Task material ::
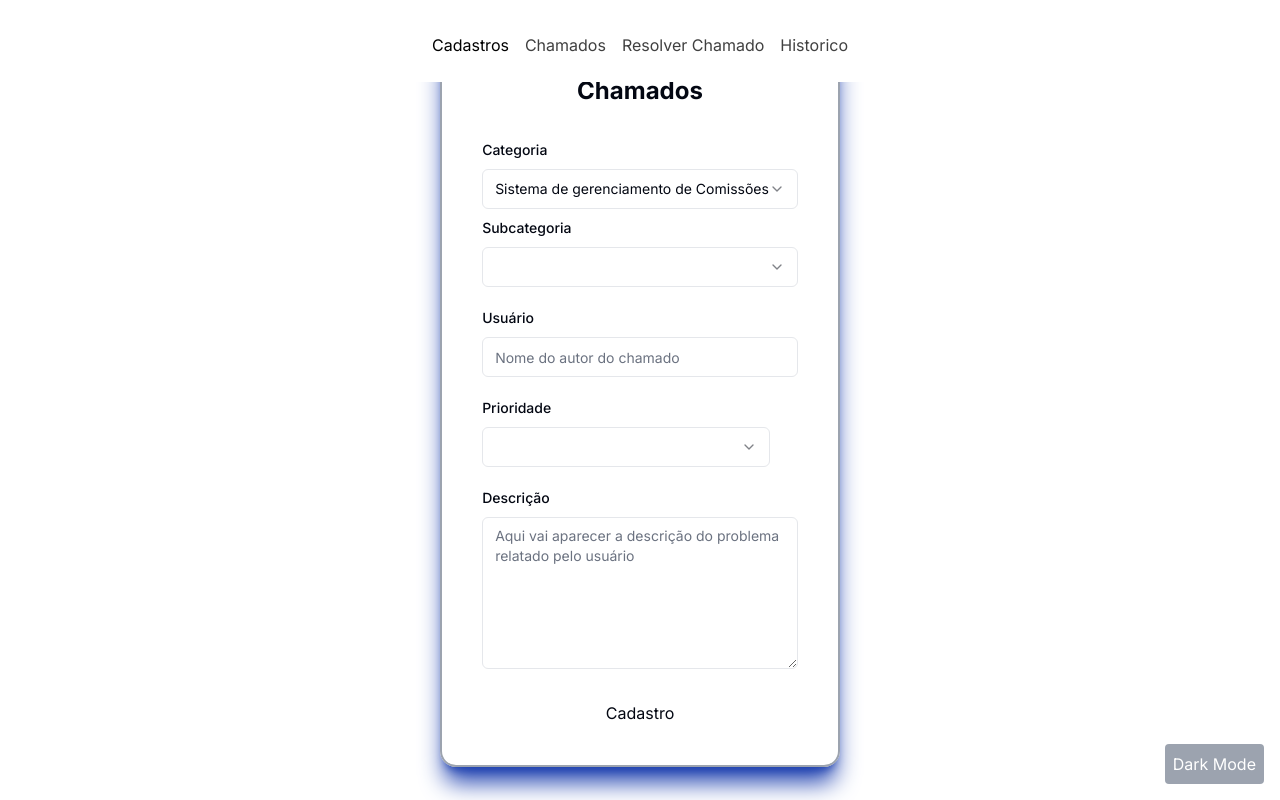
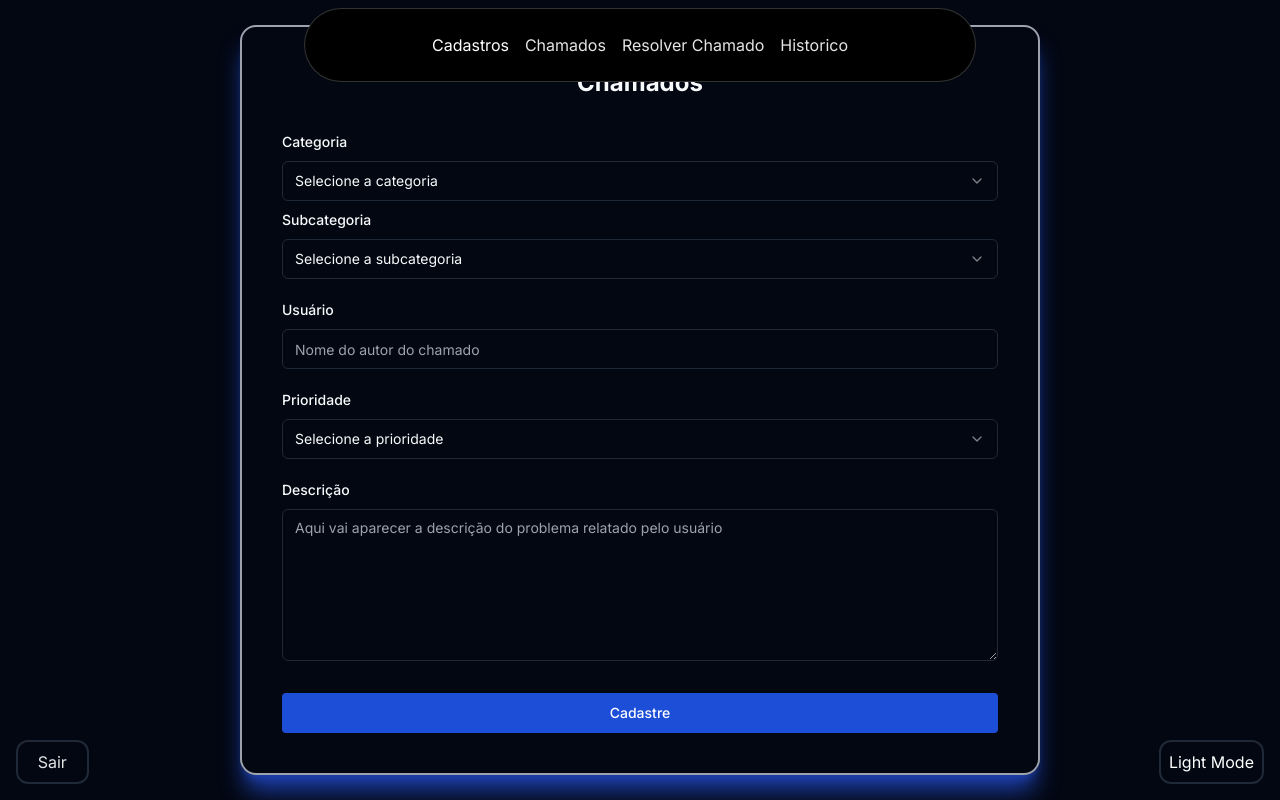
Before and after one commit to HugoGBR/Desenvolvimento-de-Sistema-de-Abertura-de-Chamados-Equipe2, a Next.js app in the folder Equipe2_chamado/: page /routes/chamados in a window 1280 px wide. Built offline with nearby package versions, Linux system fonts and the light colour scheme.

Commit message:
tela de cadastro e manter tela escura e botao sair

```diff
--- a/Equipe2_chamado/app/routes/chamados/page.tsx
+++ b/Equipe2_chamado/app/routes/chamados/page.tsx
@@ -1,4 +1,5 @@
 'use client'
+import { Button } from "@/components/ui/button"
 import { Input } from "@/components/ui/input"
 import { Label } from "@/components/ui/label"
 import {
@@ -14,13 +15,13 @@ export default function Dashboard() {
 				<div className="flex flex-col">
 					<main className="grid flex-1 gap-4 overflow-auto justify-center items-center p-4">
 						<div className="flex-col items-start gap-8 md:flex" x-chunk="dashboard-03-chunk-0">
-							<form className="grid w-full items-start rounded-2xl shadow-xl shadow-blue-800 border-2 border-gray-400 p-10 gap-6">
+							<form className="grid w-[800px] items-start rounded-2xl shadow-xl shadow-blue-800 border-2 border-gray-400 p-10 gap-6">
 
 								<div className="grid gap-3">
 									<div className="text-center font-bold text-2xl pb-6">Chamados</div>
 									<Select>
 										<Label htmlFor="role">Categoria</Label>
-										<Select defaultValue="system">
+										<Select>
 											<SelectTrigger>
 												<SelectValue placeholder="Selecione a categoria" />
 											</SelectTrigger>
@@ -29,7 +30,7 @@ export default function Dashboard() {
 											</SelectContent>
 										</Select>
 										<Label htmlFor="role">Subcategoria</Label>
-										<Select defaultValue="system">
+										<Select>
 											<SelectTrigger>
 												<SelectValue placeholder="Selecione a subcategoria" />
 											</SelectTrigger>
@@ -69,10 +70,9 @@ export default function Dashboard() {
 									<Input id="usuario" type="text" placeholder="Nome do autor do chamado" />
 								</div>
 								<div className="grid gap-4">
-
-									<div className="grid gap-3 w-72">
+									<div className="grid gap-3 w-auto">
 										<Label htmlFor="prioridade">Prioridade</Label>
-										<Select defaultValue="system">
+										<Select>
 											<SelectTrigger>
 												<SelectValue placeholder="Selecione a prioridade" />
 											</SelectTrigger>
@@ -93,7 +93,9 @@ export default function Dashboard() {
 									/>
 								</div>
 								<div className="justify-center flex pt-2">
-									<button className="">Cadastro</button>
+									<Button type="submit" style={{ padding: "8px 16px", color: "#fff", border: "none", borderRadius: "4px" }} className="w-full bg-blue-700">
+										Cadastre
+									</Button>
 								</div>
 							</form>
 						</div>
--- a/Equipe2_chamado/components/menu.tsx
+++ b/Equipe2_chamado/components/menu.tsx
@@ -5,8 +5,9 @@ import { useEffect, useState } from "react";
 import { usePathname } from "next/navigation";
 
 export default function NavbarDemo() {
-    const [isDarkMode, setIsDarkMode] = useState(false);
+    const [isDarkMode, setIsDarkMode] = useState(true);
     const pathname = usePathname();
+
     useEffect(() => {
         if (isDarkMode) {
             document.documentElement.classList.add('dark');
@@ -18,21 +19,30 @@ export default function NavbarDemo() {
     const toggleDarkMode = () => {
         setIsDarkMode(!isDarkMode);
     };
+
     if (pathname === '/') {
         return null;
     }
 
     return (
         <div>
+
+            <button
+                onClick={toggleDarkMode}
+                className="fixed bottom-4 right-4  p-2 border-solid border-2 text-white rounded-xl"
+            >
+                {isDarkMode ? 'Light Mode' : 'Dark Mode'}
+
+            </button>
             <div className="relative w-full flex items-center justify-center">
                 <Navbar className="top-2" />
             </div>
-            <button
-                onClick={toggleDarkMode}
-                className="fixed bottom-4 right-4 p-2 bg-gray-400 text-white rounded"
-            >
-                {isDarkMode ? 'Light Mode' : 'Dark Mode'}
+            <button className="fixed bottom-4 left-4 p-2 border-solid border-2 text-white rounded-xl">
+
+                <HoveredLink href="/">⠀Sair⠀</HoveredLink>
             </button>
+
+
         </div>
     );
 }
```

What you are asked to do ::
After examining the listing, give only the count of lines holding the string "function".

Output of the exercise ::
6